“Canadian workers who’ve paid into a pension plan on every paycheque should be able to rely on it actually being there when they retire.”
The Tory leader, who on Monday promised union representation on federally regulated big companies’ boards, says workers have been forced to take major cuts to pensions when their former employer goes bankrupt, with Sears as a recent example.
The Canadian Labour Congress cast doubt on O’Toole’s pledge, citing his track as a cabinet minister under Stephen Harper. The former prime minister cut the corporate tax rate to 15 per cent from 22 per cent and replaced lifetime pensions for wounded veterans with lump-sum payments that some ex-soldiers said resulted in less money, noted president Bea Bruske.
“Conservative Erin O’Toole’s rhetoric just doesn’t match his record,” she said in a release.
“Time and time again Mr. O’Toole failed to support pensioners — and even wrote a law to make it easier for corporations to walk away from pension obligations.”
O’Toole tabled a private member’s bill in 2018 that he has said aimed to give pension administrators more leeway to preserve remaining funds and beef up returns for pensioners. It also sought to limit payments to executives during insolvencies, he said.
“But it would have actually allowed executive bonuses to rise by a factor of ten once a company entered creditor protection,” Bruske stated.

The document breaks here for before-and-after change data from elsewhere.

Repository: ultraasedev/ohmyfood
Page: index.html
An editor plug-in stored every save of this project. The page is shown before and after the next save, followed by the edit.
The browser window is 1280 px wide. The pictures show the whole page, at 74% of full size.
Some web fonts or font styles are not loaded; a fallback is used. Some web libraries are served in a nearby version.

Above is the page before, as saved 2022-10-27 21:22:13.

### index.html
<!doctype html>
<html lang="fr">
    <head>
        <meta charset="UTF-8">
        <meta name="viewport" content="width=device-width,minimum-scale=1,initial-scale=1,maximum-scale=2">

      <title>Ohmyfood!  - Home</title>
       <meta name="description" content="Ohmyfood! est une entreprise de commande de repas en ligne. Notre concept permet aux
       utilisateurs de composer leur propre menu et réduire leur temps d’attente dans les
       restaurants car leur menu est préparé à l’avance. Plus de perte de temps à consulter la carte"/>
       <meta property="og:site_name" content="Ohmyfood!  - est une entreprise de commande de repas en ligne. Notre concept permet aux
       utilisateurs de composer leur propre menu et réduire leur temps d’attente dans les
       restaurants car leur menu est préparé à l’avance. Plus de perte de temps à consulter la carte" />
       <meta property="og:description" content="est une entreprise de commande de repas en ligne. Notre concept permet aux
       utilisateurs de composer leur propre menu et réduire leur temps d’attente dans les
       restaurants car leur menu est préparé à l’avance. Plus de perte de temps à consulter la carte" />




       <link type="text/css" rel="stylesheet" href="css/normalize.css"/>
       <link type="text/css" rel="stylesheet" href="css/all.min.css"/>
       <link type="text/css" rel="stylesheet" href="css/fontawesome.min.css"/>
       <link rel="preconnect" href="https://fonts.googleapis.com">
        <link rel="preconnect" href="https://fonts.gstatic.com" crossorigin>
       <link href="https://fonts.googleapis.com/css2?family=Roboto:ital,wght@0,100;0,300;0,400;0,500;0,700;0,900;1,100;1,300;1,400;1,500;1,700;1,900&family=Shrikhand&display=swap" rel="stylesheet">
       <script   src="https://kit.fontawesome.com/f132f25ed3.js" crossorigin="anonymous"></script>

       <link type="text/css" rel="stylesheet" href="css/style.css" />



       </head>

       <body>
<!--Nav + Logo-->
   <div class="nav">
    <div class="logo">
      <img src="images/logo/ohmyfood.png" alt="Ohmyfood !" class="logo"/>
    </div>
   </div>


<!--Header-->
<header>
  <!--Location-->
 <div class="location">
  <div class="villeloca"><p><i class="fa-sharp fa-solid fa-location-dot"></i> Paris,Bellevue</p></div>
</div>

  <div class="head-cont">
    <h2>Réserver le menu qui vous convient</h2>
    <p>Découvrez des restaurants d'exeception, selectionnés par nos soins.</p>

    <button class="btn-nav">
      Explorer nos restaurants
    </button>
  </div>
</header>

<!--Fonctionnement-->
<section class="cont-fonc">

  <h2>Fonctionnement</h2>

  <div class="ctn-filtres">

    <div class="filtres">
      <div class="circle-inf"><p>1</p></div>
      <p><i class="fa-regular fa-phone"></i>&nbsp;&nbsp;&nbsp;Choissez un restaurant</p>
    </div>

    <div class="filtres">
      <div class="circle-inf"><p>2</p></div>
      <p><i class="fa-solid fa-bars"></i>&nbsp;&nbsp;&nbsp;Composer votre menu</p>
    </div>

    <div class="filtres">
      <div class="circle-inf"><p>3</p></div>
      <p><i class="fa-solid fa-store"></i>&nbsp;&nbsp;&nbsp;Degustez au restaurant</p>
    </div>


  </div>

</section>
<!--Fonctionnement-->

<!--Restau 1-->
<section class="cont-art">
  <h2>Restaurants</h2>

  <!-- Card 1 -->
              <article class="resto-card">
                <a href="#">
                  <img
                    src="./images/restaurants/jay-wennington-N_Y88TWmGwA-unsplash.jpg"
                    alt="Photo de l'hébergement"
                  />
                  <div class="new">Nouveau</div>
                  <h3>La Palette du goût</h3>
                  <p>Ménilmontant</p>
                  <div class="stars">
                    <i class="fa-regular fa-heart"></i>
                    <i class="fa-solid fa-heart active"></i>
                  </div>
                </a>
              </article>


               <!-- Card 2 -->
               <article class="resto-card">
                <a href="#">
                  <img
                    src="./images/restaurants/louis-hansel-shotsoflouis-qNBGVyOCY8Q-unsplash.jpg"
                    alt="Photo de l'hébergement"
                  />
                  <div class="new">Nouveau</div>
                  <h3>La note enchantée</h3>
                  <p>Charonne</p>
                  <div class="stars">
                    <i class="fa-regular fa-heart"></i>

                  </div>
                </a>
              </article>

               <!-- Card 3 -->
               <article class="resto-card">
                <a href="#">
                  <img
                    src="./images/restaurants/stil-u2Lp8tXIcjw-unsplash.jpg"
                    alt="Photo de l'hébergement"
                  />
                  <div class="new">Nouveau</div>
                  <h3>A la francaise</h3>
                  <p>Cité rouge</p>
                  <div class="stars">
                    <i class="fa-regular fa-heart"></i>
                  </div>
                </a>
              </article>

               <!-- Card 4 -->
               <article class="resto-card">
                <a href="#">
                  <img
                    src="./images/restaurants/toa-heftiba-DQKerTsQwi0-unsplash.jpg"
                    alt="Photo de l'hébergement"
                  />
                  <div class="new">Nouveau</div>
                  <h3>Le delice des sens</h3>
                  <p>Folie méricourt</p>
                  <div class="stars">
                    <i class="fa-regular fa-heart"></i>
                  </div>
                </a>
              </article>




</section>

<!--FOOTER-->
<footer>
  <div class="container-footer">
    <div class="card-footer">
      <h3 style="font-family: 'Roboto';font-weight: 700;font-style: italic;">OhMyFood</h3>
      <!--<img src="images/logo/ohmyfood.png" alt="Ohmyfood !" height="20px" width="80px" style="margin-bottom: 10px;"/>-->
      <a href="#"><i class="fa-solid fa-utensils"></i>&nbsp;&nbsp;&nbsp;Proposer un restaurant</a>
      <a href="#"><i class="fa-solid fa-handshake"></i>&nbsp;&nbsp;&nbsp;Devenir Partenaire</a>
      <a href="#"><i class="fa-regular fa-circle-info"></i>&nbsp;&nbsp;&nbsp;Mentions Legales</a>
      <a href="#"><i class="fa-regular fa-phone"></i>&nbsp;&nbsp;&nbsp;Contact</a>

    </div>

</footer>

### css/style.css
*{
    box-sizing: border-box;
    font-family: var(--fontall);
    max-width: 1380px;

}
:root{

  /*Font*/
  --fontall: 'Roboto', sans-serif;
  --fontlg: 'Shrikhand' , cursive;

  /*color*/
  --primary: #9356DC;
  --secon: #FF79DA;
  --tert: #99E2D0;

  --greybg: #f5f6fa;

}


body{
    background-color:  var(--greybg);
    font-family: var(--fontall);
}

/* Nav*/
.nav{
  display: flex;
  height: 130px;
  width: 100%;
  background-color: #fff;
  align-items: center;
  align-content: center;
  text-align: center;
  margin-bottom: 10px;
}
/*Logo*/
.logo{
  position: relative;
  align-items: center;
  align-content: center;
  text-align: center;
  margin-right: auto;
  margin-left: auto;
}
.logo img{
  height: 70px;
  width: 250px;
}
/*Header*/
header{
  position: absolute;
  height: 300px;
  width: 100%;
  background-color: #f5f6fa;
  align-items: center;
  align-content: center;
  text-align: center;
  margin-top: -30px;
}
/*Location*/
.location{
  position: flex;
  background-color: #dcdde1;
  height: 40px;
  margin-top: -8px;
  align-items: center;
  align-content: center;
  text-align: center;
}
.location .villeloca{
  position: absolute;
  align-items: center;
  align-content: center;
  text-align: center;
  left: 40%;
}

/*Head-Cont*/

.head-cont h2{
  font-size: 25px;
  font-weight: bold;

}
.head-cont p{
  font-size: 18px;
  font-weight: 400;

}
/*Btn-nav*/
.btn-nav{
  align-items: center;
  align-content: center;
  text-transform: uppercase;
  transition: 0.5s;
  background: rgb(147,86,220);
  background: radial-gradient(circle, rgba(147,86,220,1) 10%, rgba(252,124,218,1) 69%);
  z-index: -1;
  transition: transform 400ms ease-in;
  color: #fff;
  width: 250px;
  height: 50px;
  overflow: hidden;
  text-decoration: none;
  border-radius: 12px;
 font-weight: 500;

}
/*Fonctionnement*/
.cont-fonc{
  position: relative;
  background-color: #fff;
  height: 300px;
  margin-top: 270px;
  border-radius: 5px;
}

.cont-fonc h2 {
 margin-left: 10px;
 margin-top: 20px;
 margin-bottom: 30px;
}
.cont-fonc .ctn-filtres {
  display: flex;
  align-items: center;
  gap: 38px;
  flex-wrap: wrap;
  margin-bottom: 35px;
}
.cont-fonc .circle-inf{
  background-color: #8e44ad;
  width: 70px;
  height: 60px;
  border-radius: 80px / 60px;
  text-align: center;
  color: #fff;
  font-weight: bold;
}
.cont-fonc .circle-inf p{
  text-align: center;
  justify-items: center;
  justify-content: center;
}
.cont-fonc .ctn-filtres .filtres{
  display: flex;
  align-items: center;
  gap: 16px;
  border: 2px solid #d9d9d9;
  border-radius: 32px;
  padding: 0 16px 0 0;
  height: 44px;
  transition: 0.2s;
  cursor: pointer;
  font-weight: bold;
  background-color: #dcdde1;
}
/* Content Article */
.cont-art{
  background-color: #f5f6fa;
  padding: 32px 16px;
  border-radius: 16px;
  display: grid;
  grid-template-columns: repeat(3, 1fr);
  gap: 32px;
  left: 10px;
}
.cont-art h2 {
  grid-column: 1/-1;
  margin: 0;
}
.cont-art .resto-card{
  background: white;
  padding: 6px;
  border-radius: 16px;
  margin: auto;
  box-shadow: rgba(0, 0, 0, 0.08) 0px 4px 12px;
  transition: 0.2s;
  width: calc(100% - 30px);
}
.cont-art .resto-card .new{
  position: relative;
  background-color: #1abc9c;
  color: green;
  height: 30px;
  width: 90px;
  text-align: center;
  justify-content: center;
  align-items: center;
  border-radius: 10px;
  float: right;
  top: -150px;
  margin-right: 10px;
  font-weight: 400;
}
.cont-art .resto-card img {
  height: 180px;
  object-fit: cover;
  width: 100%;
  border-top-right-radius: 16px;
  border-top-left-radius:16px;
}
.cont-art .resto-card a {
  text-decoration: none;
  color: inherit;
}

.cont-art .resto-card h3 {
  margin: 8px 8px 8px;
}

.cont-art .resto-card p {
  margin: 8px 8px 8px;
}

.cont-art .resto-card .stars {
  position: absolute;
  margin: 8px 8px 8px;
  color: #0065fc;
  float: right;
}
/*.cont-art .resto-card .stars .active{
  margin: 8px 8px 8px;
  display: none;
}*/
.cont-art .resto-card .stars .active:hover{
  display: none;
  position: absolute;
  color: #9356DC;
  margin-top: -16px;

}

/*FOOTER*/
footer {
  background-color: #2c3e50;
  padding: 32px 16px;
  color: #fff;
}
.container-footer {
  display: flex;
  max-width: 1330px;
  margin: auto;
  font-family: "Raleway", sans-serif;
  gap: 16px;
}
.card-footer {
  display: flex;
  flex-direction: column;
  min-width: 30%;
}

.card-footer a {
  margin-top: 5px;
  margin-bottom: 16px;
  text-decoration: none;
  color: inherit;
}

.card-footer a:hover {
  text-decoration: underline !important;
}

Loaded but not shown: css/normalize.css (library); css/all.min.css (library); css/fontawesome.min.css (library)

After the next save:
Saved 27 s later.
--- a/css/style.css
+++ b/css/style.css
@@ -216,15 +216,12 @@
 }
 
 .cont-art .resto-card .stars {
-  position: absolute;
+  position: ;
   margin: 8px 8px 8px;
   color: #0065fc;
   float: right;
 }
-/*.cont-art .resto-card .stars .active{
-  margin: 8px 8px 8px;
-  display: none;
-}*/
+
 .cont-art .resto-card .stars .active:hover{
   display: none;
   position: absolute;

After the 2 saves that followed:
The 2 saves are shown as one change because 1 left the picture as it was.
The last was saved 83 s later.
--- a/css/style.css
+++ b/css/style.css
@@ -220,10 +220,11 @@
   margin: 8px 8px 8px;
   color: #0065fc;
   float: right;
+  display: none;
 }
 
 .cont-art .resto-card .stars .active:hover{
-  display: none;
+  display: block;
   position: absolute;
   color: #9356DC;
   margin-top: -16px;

O’Toole’s pension pitch builds on his push for trade union votes as he seeks to nab support from traditional NDP turf, and it has striking similarities to recent New Democrat legislation.
In December, NDP MP Scott Duvall tabled a basket of bills that sought to shore up worker protections, including around pensions and benefits in bankruptcy proceedings.
The bill, which died on the order paper after the federal election was called for Sept. 20, would have required companies to provide termination and severance pay before secured creditors were paid.
“Erin O’Toole can try and pretend he’s got workers’ backs this election, but he’s spent his entire political career throwing them under the bus,” NDP Leader Jagmeet Singh said in a statement.
For seniors, the Liberals pledged $3 billion over five years in their budget from the spring to support long-term care and another $90 million over three years to help low-income seniors age at home.
New Democrats have proposed universal pharmacare and a national seniors strategy that would target dementia and elder abuse and suspend clawbacks to the guaranteed income supplement for low-income seniors who received emergency benefits during the COVID-19 pandemic.